To the Editor:
We read with great interest the series of articles written by Drs Califf and DeMets1,2 regarding the lessons learned from cardiovascular clinical trials performed during last 2 decades. Indisputable evidence obtained from several large clinical trials conducted mostly in white populations with chronic heart failure (CHF) clearly demonstrates the benefits of combined therapeutic options such as angiotensin-converting enzyme (ACE) inhibitors, β-blockers, and spironolactone. A marked reduction in mortality and morbidity has been followed by a reduction in the clinical and economic burden of CHF. Because these studies were performed mostly in developed countries, it remains unclear whether the reduction in CHF mortality and morbidity is also observed with other pathologies, such as Chagas’ disease.

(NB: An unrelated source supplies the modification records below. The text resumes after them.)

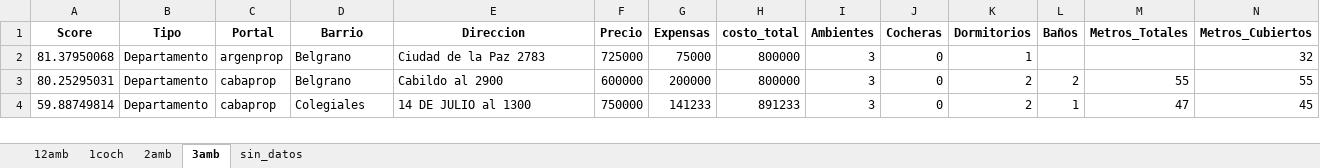
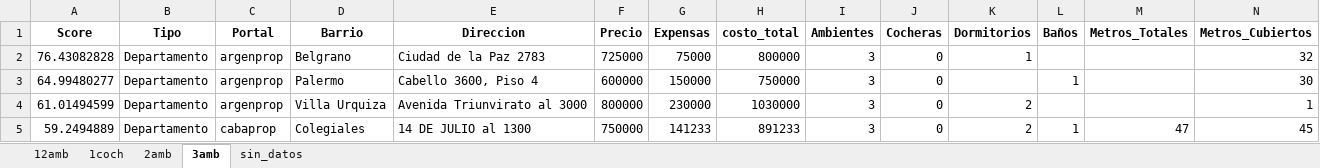
Before and after one commit to miller862/Alquiler-Finder, an Excel workbook: outputs/ranking_global.xlsx, sheet 3amb, drawn as a sheet; only a part is shown; values as stored, in another font and other column widths than the file's, no borders; removed rows and columns are numbered as before the commit, all else as after; rows hold the shown columns only; the diff covers the shown part only; the diff names each change by its address in the sheet, - before the commit and + after, or states it on an @@ line.

```diff
--- a/outputs/ranking_global.xlsx (sheet 3amb)
+++ b/outputs/ranking_global.xlsx (sheet 3amb)
-A2 (Score): 81.37950068
+A2 (Score): 76.43082828
-row 3: 80.25295031 | Departamento | cabaprop | Belgrano | Cabildo al 2900 | 600000 | 200000 | 800000 | 3 | 0 | 2 | 2 | 55 | 55
+row 3: 64.99480277 | Departamento | argenprop | Palermo | Cabello 3600, Piso 4 | 600000 | 150000 | 750000 | 3 | 0 |  | 1 |  | 30
+row 4: 61.01494599 | Departamento | argenprop | Villa Urquiza | Avenida Triunvirato al 3000 | 800000 | 230000 | 1030000 | 3 | 0 | 2 |  |  | 1
-A5 (Score): 59.88749814
+A5 (Score): 59.2494889
```
Also changed, not shown: 9 added rows, 10 removed rows and 31 edited cells elsewhere in this sheet, sheet 2amb, sheet sin_datos, sheet 1coch, sheet 12amb, data/MANUEL/departamentos_master.xlsx, outputs/data/departamentos_master_global.xlsx, 24 other files.
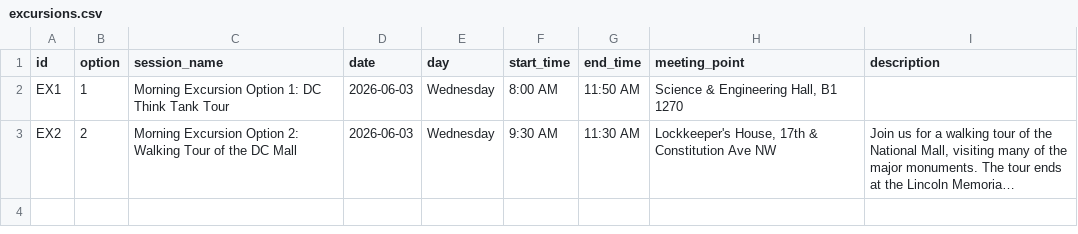
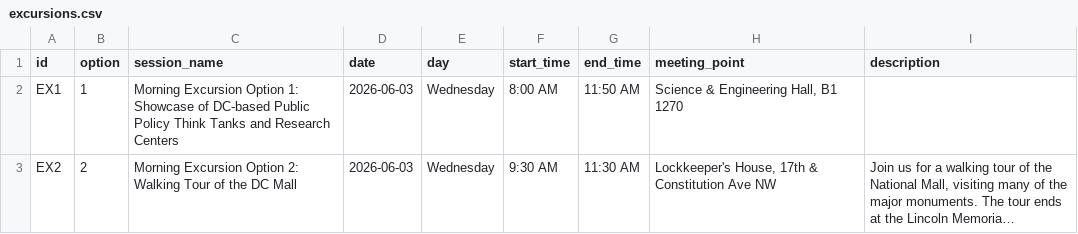
Before and after one commit to jhelvy/isa-2026-schedule, a CSV file: data/excursions.csv, drawn as a sheet; long unchanged cells end in …; the diff names each change by its address in the sheet, - before the commit and + after, or states it on an @@ line.

```diff
--- a/data/excursions.csv
+++ b/data/excursions.csv
-C2 (session_name): …Option 1: DC Think Tank Tour
+C2 (session_name): …Option 1: Showcase of DC-based Public Policy Think Tanks and Research Centers
```
Also changed, not shown: data/overview.csv, 8 other files.
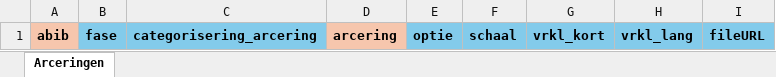
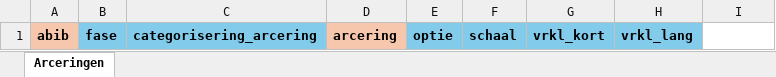
Before and after one commit to nl-digigo/NLCS, an Excel workbook: beheer/Template_NLCS_Arceringen.xlsx, sheet Arceringen, drawn as a sheet; values as stored, in another font and other column widths than the file's, no borders; the diff names each change by its address in the sheet, - before the commit and + after, or states it on an @@ line.

```diff
--- a/beheer/Template_NLCS_Arceringen.xlsx (sheet Arceringen)
+++ b/beheer/Template_NLCS_Arceringen.xlsx (sheet Arceringen)
-I1: fileURL
+I1: (empty)
-I1 fill: #83CBEB
+I1 fill: none
```
Also changed, not shown: beheer/Template_NLCS_Lijnweights.xlsx, beheer/Template_NLCS_Objecten.xlsx, 1 other file.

CHF due to Chagas’ disease remains a staggering public health problem in Central and South America. Chagas’ disease is the major cause of disability secondary to tropical diseases in young adults from Latin America. In this region, 750 000 productive life years and US $1,200 million/year are lost to Chagas’ disease. In addition, 20 million people are currently infected by Trypanosome cruzi, and 100 million are exposed to the disease.3 CHF secondary to Chagas’ cardiomyopathy is the most frequent and severe clinical manifestation of Chagas’ disease and is associated with a poor prognosis compared with other pathologies. Small case-controlled studies using ACE inhibitors in patients with CHF secondary to Chagas’ cardiomyopathy have been reported.4 However, these studies lack the appropriate design and power to provide any guidelines on the management of CHF secondary to Chagas’ disease.

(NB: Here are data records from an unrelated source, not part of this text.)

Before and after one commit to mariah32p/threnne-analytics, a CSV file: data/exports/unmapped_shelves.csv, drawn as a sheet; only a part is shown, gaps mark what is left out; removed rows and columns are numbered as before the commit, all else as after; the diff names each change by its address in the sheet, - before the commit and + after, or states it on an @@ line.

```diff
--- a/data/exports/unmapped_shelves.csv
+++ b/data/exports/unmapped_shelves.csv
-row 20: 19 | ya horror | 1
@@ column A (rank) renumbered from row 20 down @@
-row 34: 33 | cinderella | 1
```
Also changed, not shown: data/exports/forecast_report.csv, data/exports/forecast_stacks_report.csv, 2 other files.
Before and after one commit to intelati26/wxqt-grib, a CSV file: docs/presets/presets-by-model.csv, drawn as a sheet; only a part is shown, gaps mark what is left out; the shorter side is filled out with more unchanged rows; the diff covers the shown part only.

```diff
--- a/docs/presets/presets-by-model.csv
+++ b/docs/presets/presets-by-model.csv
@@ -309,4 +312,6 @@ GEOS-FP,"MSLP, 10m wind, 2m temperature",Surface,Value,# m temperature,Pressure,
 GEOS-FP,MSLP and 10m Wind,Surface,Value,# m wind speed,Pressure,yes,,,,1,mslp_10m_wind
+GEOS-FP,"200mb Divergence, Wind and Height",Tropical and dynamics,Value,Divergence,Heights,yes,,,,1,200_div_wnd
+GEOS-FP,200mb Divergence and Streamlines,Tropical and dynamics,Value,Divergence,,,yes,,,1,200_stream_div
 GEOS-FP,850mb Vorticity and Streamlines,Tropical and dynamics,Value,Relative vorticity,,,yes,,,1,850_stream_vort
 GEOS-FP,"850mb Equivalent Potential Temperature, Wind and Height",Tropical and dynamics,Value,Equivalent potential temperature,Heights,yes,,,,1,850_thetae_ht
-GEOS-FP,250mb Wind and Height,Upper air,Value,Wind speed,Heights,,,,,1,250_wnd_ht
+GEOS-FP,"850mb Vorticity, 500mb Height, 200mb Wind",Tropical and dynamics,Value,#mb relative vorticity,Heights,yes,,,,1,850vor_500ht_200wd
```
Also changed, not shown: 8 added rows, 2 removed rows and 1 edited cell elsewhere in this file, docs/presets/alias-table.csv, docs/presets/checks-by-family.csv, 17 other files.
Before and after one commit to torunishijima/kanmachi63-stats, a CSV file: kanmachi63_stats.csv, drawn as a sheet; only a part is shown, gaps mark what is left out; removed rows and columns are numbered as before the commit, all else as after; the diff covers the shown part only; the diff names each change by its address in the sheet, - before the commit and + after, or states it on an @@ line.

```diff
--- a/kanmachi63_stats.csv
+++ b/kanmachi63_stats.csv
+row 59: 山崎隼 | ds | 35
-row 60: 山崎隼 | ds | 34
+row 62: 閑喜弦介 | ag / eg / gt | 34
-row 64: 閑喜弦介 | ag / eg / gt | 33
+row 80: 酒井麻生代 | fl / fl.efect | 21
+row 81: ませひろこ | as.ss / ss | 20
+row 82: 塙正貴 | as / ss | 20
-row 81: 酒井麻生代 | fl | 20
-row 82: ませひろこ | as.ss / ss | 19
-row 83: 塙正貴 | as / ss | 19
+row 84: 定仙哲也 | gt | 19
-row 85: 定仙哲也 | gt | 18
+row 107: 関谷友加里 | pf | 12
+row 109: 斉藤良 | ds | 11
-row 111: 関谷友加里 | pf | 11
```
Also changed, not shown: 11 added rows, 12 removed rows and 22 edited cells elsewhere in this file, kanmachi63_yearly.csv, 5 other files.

We have been struggling to obtain funds to conduct a clinical trial aimed at assessing the effects of β-blockers on mortality and morbidity in patients with Chagas’ CHF. This task has proven to be quite disappointing given the lack of interest of both local and international pharmaceutical companies, and only partial support has been obtained from the Colombian Institute for the Advancement of Science and Technology (COLCIENCIAS).
The scientific community is starting to respond by carrying out clinical research in several fields that developing countries recognize as their needs. A clear example of this contribution is the INTER-HEART project, a multicenter study aimed to identify risk factors for acute myocardial infarction in different ethnic populations.5 Globalization of knowledge and evidence-based medicine should be matched by attempts to provide solutions for regional pathologies in addition to global health problems.

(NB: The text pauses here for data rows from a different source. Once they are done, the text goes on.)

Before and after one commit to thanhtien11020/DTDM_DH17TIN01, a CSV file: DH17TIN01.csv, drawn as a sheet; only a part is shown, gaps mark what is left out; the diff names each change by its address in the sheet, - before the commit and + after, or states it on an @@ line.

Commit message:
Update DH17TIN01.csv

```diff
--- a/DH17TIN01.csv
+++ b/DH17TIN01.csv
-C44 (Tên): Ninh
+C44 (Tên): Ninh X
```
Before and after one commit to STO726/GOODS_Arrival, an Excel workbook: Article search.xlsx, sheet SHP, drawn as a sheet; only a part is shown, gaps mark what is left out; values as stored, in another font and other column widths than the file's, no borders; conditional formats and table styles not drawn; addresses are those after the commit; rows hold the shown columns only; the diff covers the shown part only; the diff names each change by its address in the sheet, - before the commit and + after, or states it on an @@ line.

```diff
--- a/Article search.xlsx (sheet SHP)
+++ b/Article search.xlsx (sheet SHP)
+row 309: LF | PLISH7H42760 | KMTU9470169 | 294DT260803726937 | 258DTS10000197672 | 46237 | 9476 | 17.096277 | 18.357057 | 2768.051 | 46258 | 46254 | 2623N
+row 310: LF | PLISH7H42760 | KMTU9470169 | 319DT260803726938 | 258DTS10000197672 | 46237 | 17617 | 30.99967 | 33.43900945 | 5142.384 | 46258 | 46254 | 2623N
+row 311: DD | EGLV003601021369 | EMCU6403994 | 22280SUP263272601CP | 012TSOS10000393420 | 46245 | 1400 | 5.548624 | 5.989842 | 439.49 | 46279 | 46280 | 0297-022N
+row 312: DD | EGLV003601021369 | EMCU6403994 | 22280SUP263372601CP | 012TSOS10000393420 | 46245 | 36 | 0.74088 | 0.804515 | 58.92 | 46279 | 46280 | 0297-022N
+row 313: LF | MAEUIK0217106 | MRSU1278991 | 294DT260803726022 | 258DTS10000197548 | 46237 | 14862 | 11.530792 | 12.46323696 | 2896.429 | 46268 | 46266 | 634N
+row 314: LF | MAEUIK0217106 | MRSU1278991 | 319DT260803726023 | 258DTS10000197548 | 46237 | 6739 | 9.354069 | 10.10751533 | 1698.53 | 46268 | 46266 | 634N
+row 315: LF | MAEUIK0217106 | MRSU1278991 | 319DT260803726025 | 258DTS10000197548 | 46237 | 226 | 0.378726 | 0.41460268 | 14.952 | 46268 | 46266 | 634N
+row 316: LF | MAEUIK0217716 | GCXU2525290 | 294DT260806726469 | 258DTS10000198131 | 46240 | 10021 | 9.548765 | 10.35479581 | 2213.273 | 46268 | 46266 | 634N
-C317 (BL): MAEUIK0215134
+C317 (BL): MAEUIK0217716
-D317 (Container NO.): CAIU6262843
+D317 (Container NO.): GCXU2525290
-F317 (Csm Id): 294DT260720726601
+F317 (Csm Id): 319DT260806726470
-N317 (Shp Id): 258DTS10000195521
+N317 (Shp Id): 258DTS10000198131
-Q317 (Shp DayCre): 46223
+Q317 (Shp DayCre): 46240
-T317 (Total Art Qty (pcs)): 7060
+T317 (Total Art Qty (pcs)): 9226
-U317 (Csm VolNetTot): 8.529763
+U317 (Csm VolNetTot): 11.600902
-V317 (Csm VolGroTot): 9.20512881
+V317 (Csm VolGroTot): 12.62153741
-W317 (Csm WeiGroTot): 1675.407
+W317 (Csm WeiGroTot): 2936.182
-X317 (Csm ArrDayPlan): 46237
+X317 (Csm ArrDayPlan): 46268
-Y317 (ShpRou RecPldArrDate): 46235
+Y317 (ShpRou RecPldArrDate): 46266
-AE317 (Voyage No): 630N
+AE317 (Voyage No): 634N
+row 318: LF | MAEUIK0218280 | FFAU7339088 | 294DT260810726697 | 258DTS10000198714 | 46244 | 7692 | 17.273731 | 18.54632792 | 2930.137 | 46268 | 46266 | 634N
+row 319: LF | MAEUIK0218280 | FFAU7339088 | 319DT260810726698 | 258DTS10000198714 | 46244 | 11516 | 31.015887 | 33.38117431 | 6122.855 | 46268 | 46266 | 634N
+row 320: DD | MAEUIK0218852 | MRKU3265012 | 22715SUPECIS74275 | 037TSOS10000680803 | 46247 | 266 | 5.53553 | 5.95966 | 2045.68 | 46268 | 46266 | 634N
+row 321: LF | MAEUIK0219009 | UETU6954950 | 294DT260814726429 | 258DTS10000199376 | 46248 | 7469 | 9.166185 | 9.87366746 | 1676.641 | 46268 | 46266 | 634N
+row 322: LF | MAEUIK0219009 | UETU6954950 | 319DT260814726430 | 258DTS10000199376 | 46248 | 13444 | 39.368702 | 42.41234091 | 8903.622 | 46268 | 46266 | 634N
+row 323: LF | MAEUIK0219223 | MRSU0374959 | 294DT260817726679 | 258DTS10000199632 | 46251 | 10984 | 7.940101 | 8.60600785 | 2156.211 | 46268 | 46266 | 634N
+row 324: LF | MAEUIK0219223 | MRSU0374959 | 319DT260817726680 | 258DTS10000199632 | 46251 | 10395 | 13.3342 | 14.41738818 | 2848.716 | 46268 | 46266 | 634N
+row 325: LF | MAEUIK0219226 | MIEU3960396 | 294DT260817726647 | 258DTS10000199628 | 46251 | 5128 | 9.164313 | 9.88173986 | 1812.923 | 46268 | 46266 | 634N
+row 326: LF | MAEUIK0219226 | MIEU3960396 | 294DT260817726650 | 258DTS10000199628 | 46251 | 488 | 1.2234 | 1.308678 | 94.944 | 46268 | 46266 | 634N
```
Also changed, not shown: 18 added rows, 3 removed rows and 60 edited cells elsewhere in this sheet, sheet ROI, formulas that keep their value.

DeMets DL, Califf RM. Lessons learned from recent cardiovascular clinical trials: part I. Circulation. 2002; 106: 746–751.
DeMets DL, Califf RM. Lessons learned from recent cardiovascular clinical trials: part II. Circulation. 2002; 106: 880–886.
Schmunis G. American Trypanosomiasis as a public health problem. In: Chagas’ Disease and the Nervous System. PAHO Scientific Publication. 1994; 547: 3–29.
Espinosa RA, Carrasco HA, Parada H, et al. Secondary prevention in Chagas’ heart disease: usefulness of captopril in the development of congestive heart failure. Cardiologia Intercontinental. 2001; 10: 115–121.